Entries provided:
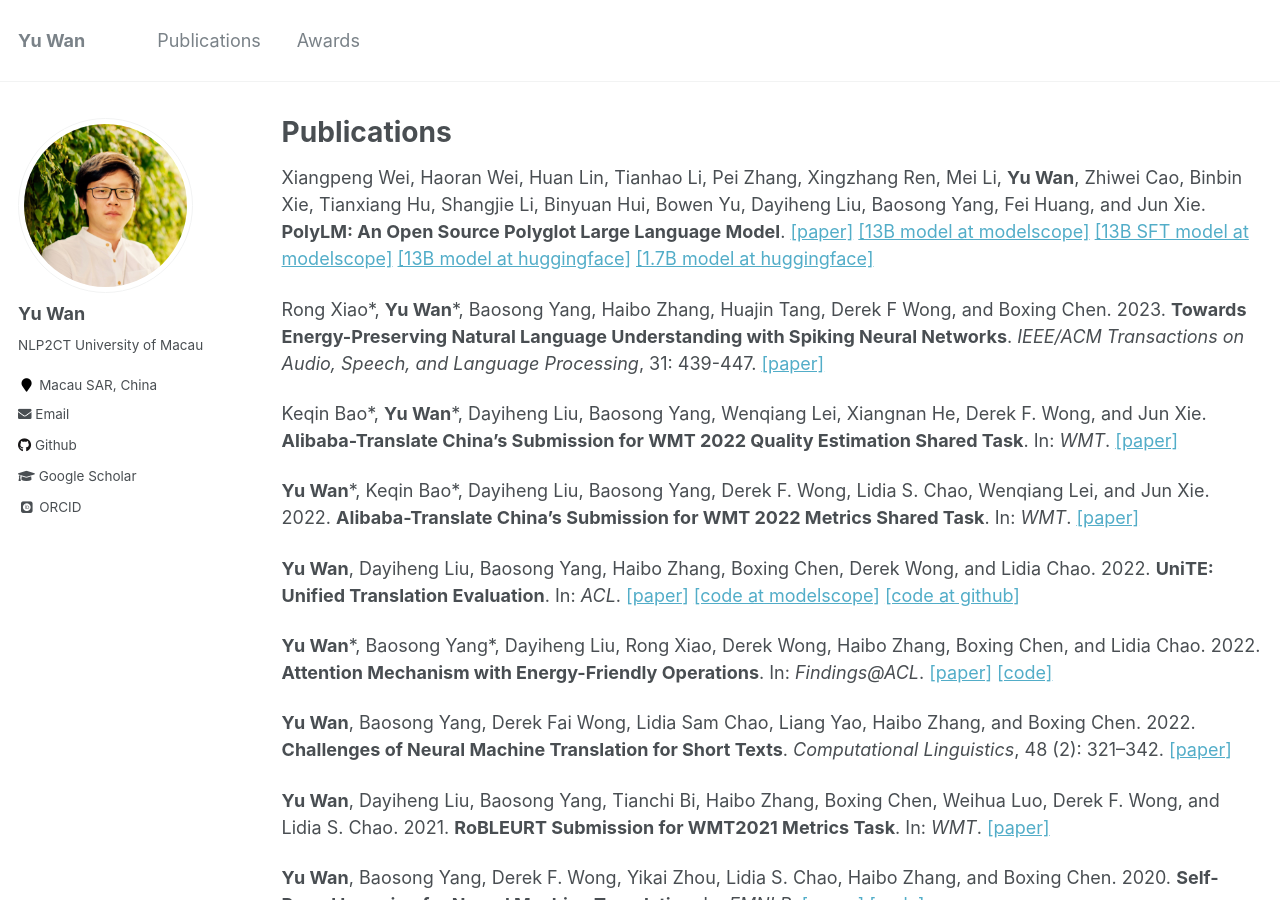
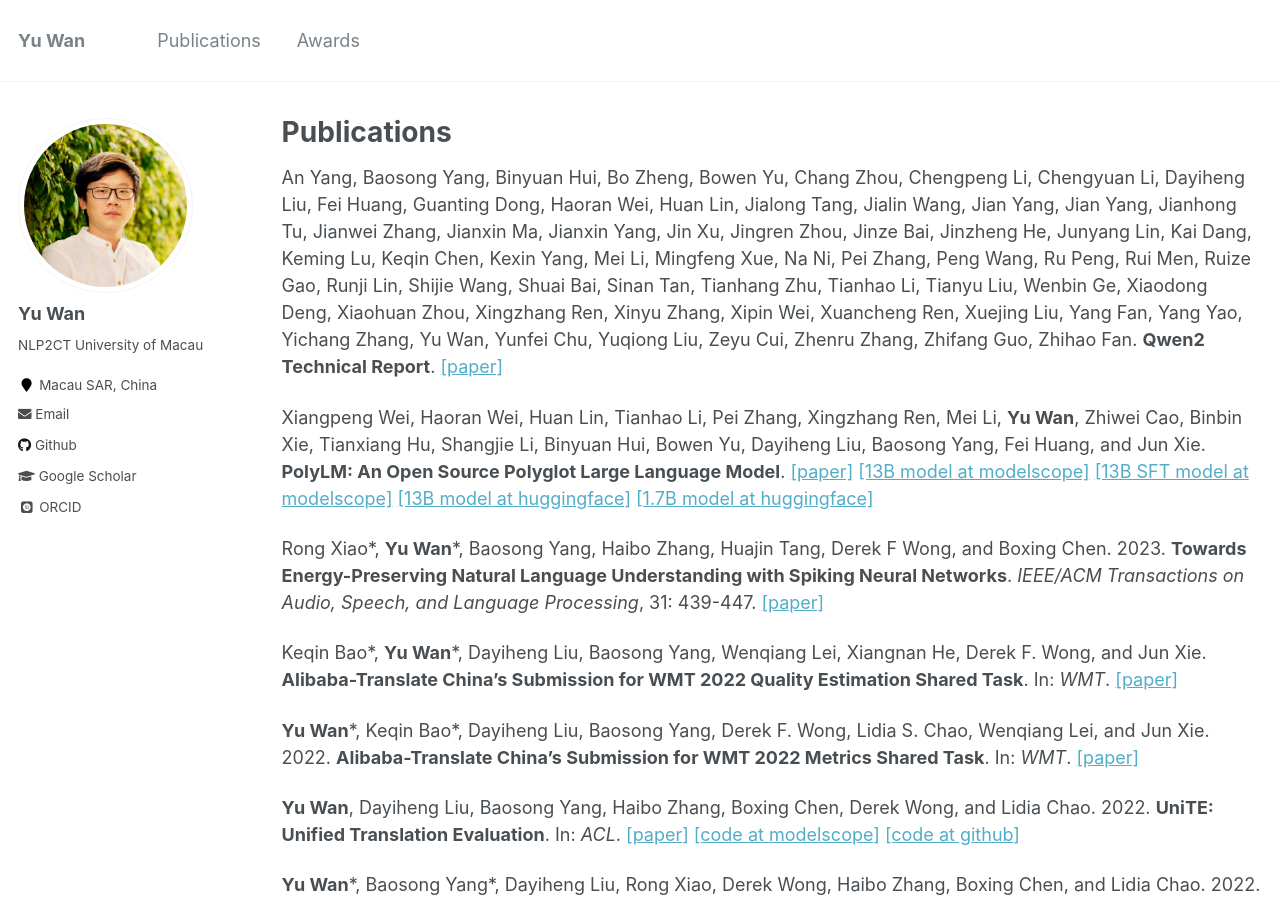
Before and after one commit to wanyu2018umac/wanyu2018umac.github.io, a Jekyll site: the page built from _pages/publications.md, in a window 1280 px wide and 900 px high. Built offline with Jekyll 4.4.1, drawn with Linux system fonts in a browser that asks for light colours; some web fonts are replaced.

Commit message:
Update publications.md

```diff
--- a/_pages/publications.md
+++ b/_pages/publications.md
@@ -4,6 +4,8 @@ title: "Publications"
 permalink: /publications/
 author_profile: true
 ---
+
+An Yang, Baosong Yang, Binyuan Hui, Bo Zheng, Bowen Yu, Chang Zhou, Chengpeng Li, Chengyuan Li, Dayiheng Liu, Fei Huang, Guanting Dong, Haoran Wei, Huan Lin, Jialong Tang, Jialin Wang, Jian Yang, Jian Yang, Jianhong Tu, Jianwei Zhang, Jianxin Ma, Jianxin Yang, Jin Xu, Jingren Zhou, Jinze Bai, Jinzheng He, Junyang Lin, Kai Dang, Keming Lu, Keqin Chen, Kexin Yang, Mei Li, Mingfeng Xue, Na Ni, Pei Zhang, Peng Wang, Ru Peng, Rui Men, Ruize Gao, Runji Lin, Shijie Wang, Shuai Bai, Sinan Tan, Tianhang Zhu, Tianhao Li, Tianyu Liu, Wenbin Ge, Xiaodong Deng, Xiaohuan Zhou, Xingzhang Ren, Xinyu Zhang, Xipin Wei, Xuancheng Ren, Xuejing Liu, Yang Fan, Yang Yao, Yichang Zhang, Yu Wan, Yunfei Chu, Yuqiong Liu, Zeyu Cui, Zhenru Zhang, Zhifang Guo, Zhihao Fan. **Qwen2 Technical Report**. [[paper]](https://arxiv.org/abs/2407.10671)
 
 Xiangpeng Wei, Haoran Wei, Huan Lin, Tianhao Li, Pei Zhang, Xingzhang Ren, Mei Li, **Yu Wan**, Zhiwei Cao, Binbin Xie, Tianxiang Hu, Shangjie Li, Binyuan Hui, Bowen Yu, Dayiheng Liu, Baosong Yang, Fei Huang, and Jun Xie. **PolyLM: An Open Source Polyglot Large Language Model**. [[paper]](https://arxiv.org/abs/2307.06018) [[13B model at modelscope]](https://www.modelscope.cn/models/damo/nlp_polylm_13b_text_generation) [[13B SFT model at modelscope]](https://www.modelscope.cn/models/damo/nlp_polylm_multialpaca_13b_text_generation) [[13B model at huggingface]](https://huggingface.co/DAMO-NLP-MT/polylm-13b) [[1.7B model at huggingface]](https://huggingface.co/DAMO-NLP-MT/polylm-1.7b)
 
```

Assignment:
Every line between the start of the listing and the line containing "Update publications.md", both ends counted, needs to be printed exactly, minus the pictures.

Result of the exercise:
Before and after one commit to wanyu2018umac/wanyu2018umac.github.io, a Jekyll site: the page built from _pages/publications.md, in a window 1280 px wide and 900 px high. Built offline with Jekyll 4.4.1, drawn with Linux system fonts in a browser that asks for light colours; some web fonts are replaced.

Commit message:
Update publications.md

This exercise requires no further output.